Determine if this site is credible and the information is factual:
- Check the authors’ credentials. Are they respected by their peers? Have they published similar work recently? Are they associated with special interest groups?
- Ensure that the study was done less than two years ago. Also, check for contradicting studies that may have already pierced holes in their argument.
- Ensure that references cited are verifiable. Confirm that the links work. For books, check the library if they contain accurate information attributed to them.
- In-depth discussions are preferable. Long-form content shows that studies were extensive.
- Finally, browse through the website. Are articles facts-oriented and bias-free? Is the site highly opinionated? Does it play on emotions? Were time and effort spent on designing the site? Or does it look suspiciously like a fly-by-night venture?
A few obvious best practices:
- Wikipedia should never be cited as a reference as the authors are not verified and the content isn’t verified
- Rather than citing an article who cited another article, try to go to the original source
- Narrow your search to specific keywords and phrases to get the answers you want, more quickly
- Focus on content that is current, ideally created or updated in the last 2 years

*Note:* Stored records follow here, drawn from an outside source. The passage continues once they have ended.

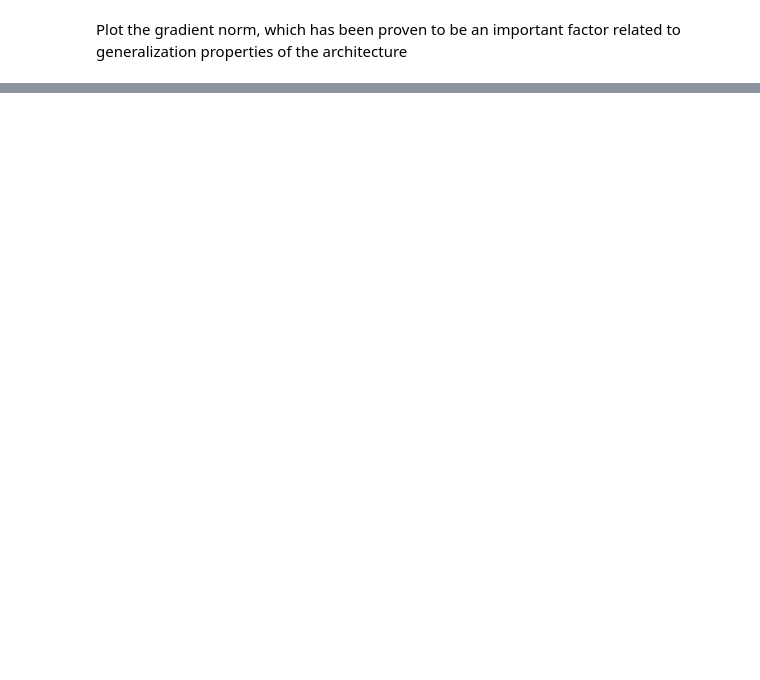
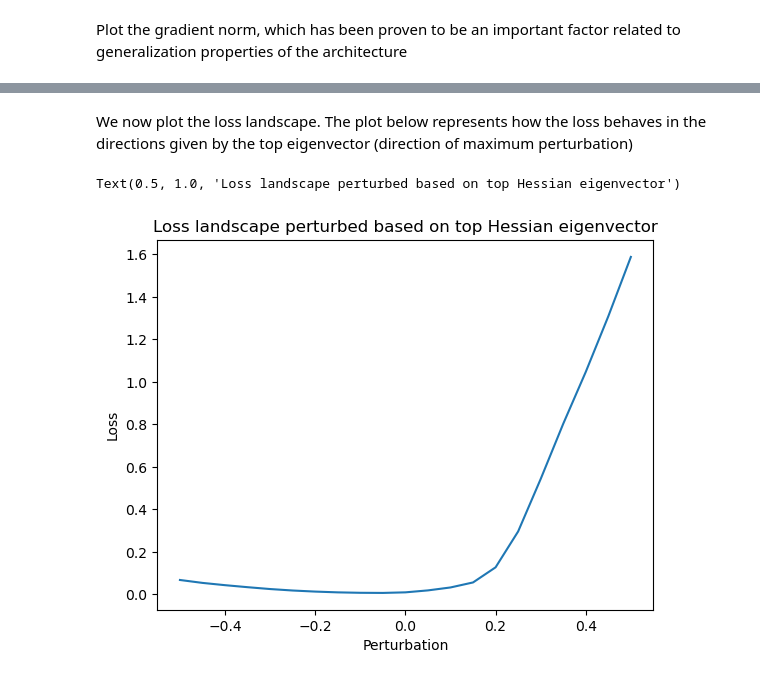
Before and after one commit to albias1996/OptML_project, a Jupyter notebook: main_adam_MNIST.ipynb, the cells around one changed output, grey strips where cells are left out. Saved outputs shown, nothing was run; the diff lists cells and outputs as text; code cells hidden in the pictures; blank space fills up the shorter version.

```diff
--- a/main_adam_MNIST.ipynb
+++ b/main_adam_MNIST.ipynb
@@ -93,8 +100,8 @@ test_loader = DataLoader(dataset=raw_mnist_testset,
 # %%
 # Reshaping train data (from 28*28 to 32*32) for visualization purposes
-train_data, train_target = reshape_train_data(raw_mnist_trainset, DEVICE)
+train_data, train_target = reshape_train_data(raw_mnist_trainset, torch.device('cpu'))
 # Reshaping test data (from 28*28 to 32*32) for visualization purposes
-test_data, test_target = reshape_test_data(raw_mnist_trainset, DEVICE)
+test_data, test_target = reshape_test_data(raw_mnist_trainset, torch.device('cpu'))
 # %%
 #plot some training examples with ground truth
 figure = plt.figure(figsize=(10, 8))
@@ -180,0 +186,23 @@ The top two eigenvalues of this model are: 0.0509 0.1297
+# %% [markdown]
+We now plot the loss landscape. The plot below represents how the loss behaves in the directions given by the top eigenvector (direction of maximum perturbation)
+# %%
+# lambda is a small scalar that we use to perturb the model parameters along the eigenvectors
+lams = np.linspace(-0.5, 0.5, 21).astype(np.float32)
+
+loss_list = []
+
+# At first, we initialized the perturb model to be the model obtained at the end of the training procedure
+model_perb = copy.deepcopy(model)
+
+# We now perturb the function in the direction given by the top eigenvector to visualize the quality of the minimum
+for lam in lams:
+    model_perb = get_params(model, model_perb, top_eigenvector[0], lam)
+    loss_list.append(criterion(model_perb(hessian_input), hessian_label).item())
+
+plt.plot(lams, loss_list)
+plt.ylabel('Loss')
+plt.xlabel('Perturbation')
+plt.title('Loss landscape perturbed based on top Hessian eigenvector')
+# %% [output]
+Text(0.5, 1.0, 'Loss landscape perturbed based on top Hessian eigenvector')
+[figure, added]
```
Also changed, not shown: parts of 15 cells of this notebook, 4 other files.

All of the information above is a lot to process. However, these are necessary research tools for writers who want to prosper in their career. Learning to make quick and efficient searches will allow you time to review your work. Plus ensuring your sources are credible will steer you away from embarrassment and make you shine as an authority, too.